“Usually patients want to stay on the drug; however, if the patient is not clear or is not satisfied, on top of that they're getting the conjunctivitis, then certainly they are looking for another option,” Kircik said.

Aslan would like eblasakimab to be that second option, even as Firth acknowledged the tough job it will be to convince patients to try another medicine.

“We have to bear in mind there are very few other treatment options available and most of these patients are deriving certainly some benefit from [Dupixent]. So it's very challenging for them to consider coming off it,” Firth said. “I think if you present to them an alternative treatment that had comparable—possibly better—efficacy with lower rates of conjunctivitis, a monthly regimen, I think it will be a much easier decision to consider switching away.”

Analysts had questions about the high performance of the placebo arms. Kircik noted that the drug well out-performed placebo on the most important measures: EASI-90 and the clear skin rating scale.

“If the drug gets approved tomorrow, it's gonna be a great gain, not only for the patients but for us as clinicians that we're going to have something new in our armamentarium to treat atopic dermatitis. It's a win-win situation,” Kircik said, noting “very encouraging” efficacy.

He cautioned that dermatology practitioners are “very, very risk averse.” If eblasakimab can bring the adverse event rates down, it could someday become a first-line option. Aslan’s therapy also seemed to kick in quickly, with a sharp decline in severity occurring by the second week.

“We are a very impatient society. Our patients want to get better the next day,” he said.
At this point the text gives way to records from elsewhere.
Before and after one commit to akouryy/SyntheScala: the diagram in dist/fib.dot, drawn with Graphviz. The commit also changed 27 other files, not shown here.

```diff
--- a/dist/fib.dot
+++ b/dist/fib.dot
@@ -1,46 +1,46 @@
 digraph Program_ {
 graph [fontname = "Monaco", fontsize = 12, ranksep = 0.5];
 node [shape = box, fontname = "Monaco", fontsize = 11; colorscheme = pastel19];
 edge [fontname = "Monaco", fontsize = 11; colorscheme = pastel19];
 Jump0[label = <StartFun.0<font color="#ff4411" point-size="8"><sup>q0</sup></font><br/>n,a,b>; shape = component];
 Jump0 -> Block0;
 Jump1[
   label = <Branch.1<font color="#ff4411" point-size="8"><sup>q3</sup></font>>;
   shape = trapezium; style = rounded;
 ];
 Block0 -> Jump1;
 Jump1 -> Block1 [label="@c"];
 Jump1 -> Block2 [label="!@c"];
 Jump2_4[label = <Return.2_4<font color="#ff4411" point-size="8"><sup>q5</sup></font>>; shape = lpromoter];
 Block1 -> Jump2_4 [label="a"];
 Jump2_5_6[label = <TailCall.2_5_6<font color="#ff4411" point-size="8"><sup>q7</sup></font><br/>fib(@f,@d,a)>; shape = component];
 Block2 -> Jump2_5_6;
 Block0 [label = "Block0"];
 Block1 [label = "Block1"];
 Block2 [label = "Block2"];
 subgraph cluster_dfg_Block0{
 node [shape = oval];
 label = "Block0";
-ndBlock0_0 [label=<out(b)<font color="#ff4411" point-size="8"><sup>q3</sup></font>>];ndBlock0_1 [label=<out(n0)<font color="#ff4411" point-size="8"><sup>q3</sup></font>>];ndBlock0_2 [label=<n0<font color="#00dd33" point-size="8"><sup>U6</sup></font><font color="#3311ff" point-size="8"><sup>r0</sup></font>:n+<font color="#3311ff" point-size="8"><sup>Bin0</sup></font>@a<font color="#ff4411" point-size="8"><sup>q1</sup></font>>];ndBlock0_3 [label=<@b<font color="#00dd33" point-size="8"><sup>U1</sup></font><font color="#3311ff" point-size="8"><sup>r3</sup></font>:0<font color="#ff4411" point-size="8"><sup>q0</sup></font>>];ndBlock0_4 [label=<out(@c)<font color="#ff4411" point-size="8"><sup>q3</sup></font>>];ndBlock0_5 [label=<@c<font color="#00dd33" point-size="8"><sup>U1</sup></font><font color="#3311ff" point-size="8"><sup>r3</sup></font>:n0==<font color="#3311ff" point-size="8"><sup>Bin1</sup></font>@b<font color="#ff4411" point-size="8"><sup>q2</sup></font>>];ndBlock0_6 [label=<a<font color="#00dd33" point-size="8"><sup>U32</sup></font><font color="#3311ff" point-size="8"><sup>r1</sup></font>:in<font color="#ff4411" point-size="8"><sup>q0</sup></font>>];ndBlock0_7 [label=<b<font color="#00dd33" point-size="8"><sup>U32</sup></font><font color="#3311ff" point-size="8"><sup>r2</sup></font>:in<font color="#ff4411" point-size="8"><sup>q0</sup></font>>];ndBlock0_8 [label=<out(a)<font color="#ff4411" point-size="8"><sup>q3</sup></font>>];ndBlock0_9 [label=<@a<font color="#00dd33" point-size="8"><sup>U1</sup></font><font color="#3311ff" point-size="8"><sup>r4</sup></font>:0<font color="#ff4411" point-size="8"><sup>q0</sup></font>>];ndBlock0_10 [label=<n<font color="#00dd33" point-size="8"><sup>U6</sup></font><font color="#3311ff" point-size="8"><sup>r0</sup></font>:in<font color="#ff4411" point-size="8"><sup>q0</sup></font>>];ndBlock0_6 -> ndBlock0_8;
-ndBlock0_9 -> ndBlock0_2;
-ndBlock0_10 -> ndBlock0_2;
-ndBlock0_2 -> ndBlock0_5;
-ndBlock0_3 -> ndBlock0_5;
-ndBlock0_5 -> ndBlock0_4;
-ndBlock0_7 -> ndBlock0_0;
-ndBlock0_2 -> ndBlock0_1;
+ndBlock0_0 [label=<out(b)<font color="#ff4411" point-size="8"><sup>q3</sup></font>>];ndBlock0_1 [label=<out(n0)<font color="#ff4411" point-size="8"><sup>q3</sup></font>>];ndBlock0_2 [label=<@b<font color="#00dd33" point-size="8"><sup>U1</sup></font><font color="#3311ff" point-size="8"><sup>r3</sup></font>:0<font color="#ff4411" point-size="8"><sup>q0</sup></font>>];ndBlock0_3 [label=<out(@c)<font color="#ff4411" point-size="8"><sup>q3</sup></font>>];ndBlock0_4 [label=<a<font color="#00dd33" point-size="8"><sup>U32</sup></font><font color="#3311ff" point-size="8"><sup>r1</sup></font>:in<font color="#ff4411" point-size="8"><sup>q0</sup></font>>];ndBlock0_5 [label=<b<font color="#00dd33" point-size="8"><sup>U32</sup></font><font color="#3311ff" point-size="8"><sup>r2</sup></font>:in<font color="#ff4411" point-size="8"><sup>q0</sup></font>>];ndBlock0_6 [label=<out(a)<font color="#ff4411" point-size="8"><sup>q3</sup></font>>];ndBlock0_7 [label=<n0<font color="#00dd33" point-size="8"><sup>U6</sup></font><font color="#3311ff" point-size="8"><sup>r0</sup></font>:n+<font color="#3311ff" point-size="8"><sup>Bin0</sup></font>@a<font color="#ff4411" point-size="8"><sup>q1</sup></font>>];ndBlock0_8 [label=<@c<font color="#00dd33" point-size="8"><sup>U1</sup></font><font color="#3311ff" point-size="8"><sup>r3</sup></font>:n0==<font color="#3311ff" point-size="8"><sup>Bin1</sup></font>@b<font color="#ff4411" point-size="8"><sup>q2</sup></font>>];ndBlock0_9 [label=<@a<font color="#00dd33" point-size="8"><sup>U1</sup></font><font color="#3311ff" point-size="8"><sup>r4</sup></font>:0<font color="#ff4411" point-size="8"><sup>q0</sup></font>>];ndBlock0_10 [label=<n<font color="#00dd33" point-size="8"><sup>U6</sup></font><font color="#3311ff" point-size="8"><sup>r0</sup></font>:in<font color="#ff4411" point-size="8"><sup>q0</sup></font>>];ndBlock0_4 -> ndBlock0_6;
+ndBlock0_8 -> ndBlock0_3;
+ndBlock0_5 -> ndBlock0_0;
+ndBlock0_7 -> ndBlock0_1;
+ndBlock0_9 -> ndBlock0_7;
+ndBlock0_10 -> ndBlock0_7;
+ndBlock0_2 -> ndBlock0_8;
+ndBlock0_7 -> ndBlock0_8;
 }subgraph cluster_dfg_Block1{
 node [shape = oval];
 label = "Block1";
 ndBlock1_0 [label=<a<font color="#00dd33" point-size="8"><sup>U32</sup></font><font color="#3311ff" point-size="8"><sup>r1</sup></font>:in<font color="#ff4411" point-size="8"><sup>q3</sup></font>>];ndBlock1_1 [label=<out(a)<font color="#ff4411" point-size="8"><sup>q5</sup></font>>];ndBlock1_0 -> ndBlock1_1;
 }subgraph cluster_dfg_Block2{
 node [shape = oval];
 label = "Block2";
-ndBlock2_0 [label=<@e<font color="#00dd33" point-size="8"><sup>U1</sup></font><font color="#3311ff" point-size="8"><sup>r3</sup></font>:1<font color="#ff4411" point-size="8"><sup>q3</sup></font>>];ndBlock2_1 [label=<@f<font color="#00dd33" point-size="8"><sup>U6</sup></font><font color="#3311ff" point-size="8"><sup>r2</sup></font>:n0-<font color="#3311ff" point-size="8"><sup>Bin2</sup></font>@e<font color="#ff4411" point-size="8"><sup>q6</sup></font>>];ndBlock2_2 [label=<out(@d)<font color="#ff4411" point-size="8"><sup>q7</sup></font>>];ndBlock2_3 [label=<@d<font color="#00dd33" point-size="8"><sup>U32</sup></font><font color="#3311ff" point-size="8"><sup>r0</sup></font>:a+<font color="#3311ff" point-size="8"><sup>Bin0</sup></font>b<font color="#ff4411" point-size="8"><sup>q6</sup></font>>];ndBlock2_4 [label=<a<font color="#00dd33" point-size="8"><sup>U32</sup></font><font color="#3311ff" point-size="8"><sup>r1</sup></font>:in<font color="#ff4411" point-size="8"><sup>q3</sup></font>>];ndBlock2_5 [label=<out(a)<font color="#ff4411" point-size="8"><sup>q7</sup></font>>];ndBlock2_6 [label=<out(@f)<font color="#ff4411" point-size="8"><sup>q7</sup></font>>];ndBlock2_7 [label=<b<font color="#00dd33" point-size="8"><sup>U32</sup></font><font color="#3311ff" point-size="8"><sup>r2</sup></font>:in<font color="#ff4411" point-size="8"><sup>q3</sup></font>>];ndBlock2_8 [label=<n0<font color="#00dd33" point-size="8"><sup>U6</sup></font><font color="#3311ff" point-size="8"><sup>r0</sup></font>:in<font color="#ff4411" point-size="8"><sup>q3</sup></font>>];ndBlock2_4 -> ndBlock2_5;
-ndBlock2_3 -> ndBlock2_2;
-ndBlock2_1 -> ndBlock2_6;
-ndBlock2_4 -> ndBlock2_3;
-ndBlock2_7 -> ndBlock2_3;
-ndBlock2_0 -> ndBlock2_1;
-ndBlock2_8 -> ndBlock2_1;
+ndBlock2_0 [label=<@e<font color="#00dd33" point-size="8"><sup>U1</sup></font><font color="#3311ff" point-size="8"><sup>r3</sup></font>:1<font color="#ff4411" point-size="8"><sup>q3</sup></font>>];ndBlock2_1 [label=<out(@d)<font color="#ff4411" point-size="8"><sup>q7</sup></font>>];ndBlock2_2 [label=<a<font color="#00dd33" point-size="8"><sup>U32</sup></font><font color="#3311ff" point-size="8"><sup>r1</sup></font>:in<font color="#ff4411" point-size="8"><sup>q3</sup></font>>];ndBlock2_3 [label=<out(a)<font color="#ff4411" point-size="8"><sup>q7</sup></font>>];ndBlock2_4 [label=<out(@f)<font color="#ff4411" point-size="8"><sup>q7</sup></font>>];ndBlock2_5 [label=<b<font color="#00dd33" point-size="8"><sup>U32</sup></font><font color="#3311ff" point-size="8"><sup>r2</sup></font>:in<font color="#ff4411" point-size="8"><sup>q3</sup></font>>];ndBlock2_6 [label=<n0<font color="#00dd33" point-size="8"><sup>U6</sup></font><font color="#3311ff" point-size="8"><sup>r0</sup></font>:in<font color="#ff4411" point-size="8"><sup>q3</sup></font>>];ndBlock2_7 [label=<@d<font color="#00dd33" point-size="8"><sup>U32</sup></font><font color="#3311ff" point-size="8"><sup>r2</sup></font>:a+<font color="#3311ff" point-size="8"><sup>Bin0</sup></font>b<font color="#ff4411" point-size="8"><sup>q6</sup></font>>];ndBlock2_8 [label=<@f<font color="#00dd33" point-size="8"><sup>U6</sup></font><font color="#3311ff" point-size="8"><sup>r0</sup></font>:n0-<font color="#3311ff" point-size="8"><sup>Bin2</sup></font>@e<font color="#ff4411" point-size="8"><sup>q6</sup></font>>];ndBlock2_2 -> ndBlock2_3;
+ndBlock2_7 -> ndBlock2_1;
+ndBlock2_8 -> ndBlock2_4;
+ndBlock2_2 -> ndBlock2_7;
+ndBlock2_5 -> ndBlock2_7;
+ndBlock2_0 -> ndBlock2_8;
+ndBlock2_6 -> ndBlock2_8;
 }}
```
With the mixed data between the doses, Kaoukhov said the 600 mg dose every four weeks is being considered for the phase 3 trial. Aslan will also be tweaking the inclusion/exclusion criteria for the coming late-stage trial. The CMO said one option is extending the “washout period” between taking a previous medication and entering the trial. However, this could restrict the patient population as many are unwilling to go off therapy for too long.

“Obviously it's a difficult balancing act to keep the studies feasible,” Kaoukhov said. “It's a very difficult disease and keeping patients off of treatment for an extended period of time, it's a difficult proposition to make.”